- [Entries supplied]:
○ ○ ○ ○ ○
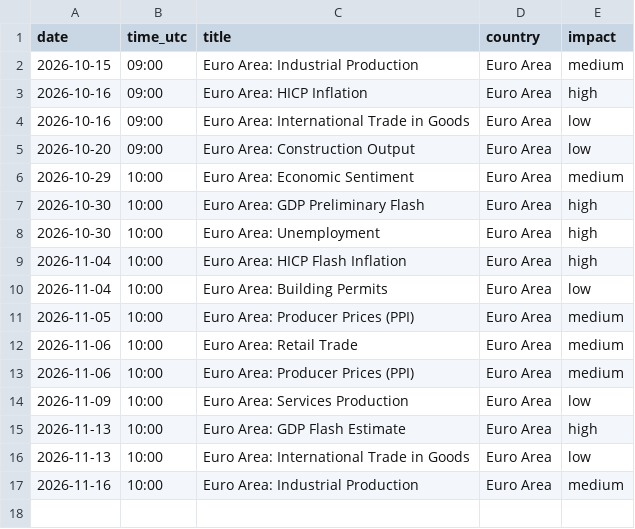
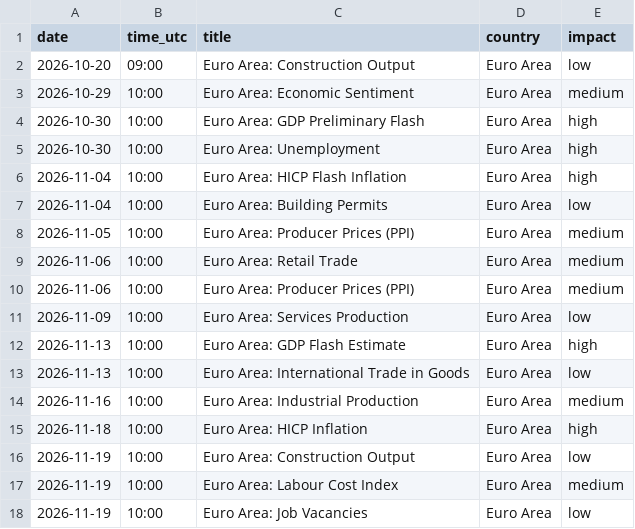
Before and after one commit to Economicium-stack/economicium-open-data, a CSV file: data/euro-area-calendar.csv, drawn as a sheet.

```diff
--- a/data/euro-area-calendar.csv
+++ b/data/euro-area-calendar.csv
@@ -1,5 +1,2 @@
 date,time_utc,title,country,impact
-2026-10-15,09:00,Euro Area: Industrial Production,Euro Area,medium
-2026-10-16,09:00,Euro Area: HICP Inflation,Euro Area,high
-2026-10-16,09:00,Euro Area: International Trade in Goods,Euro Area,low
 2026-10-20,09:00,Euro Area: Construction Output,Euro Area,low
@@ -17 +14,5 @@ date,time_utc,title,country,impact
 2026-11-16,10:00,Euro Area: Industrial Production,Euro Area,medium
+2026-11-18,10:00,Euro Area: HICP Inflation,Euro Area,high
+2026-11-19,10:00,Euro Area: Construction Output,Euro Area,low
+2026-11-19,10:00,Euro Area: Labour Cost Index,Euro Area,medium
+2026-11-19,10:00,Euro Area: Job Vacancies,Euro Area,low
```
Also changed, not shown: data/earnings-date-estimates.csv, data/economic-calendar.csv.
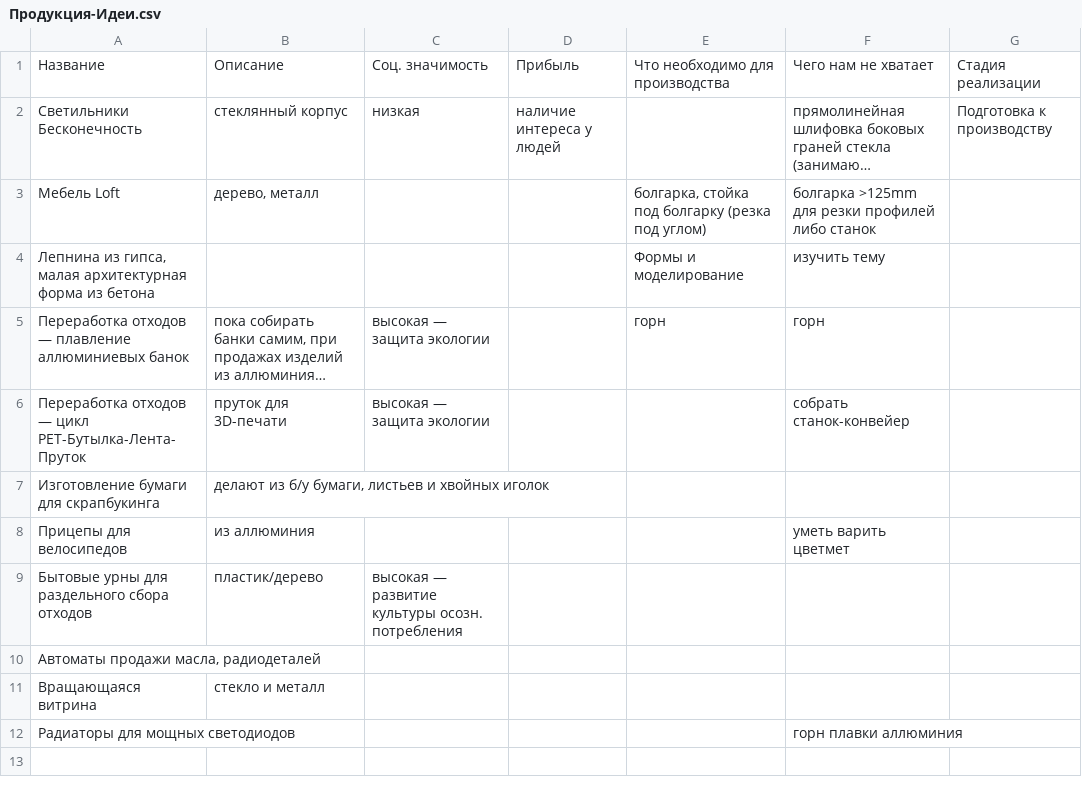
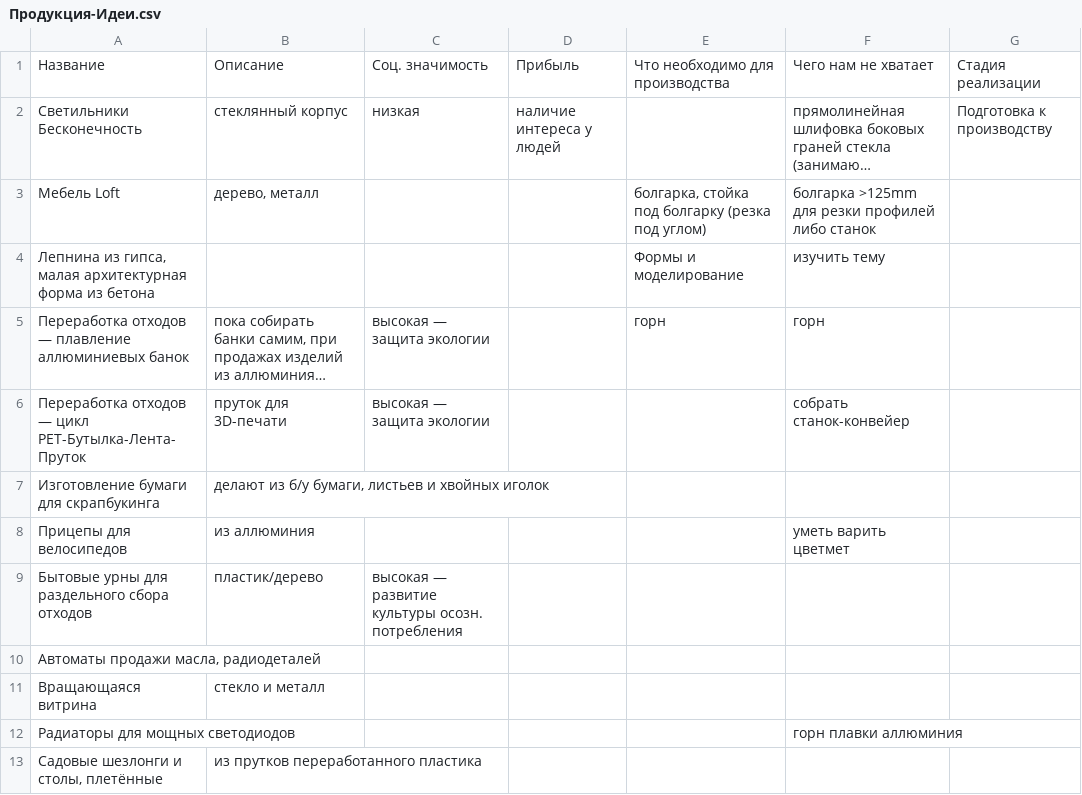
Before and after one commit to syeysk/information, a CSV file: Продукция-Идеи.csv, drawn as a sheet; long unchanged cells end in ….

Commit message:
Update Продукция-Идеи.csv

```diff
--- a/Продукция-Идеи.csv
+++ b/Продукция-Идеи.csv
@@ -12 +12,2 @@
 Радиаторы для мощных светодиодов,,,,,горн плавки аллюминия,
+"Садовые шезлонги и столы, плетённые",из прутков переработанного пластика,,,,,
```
○ ○ ○ ○ ○
- [Description of the task]:
Your response should reproduce the entire listing verbatim, minus the pictures.

- [Task output]:
Before and after one commit to Economicium-stack/economicium-open-data, a CSV file: data/euro-area-calendar.csv, drawn as a sheet.

```diff
--- a/data/euro-area-calendar.csv
+++ b/data/euro-area-calendar.csv
@@ -1,5 +1,2 @@
 date,time_utc,title,country,impact
-2026-10-15,09:00,Euro Area: Industrial Production,Euro Area,medium
-2026-10-16,09:00,Euro Area: HICP Inflation,Euro Area,high
-2026-10-16,09:00,Euro Area: International Trade in Goods,Euro Area,low
 2026-10-20,09:00,Euro Area: Construction Output,Euro Area,low
@@ -17 +14,5 @@ date,time_utc,title,country,impact
 2026-11-16,10:00,Euro Area: Industrial Production,Euro Area,medium
+2026-11-18,10:00,Euro Area: HICP Inflation,Euro Area,high
+2026-11-19,10:00,Euro Area: Construction Output,Euro Area,low
+2026-11-19,10:00,Euro Area: Labour Cost Index,Euro Area,medium
+2026-11-19,10:00,Euro Area: Job Vacancies,Euro Area,low
```
Also changed, not shown: data/earnings-date-estimates.csv, data/economic-calendar.csv.
Before and after one commit to syeysk/information, a CSV file: Продукция-Идеи.csv, drawn as a sheet; long unchanged cells end in ….

Commit message:
Update Продукция-Идеи.csv

```diff
--- a/Продукция-Идеи.csv
+++ b/Продукция-Идеи.csv
@@ -12 +12,2 @@
 Радиаторы для мощных светодиодов,,,,,горн плавки аллюминия,
+"Садовые шезлонги и столы, плетённые",из прутков переработанного пластика,,,,,
```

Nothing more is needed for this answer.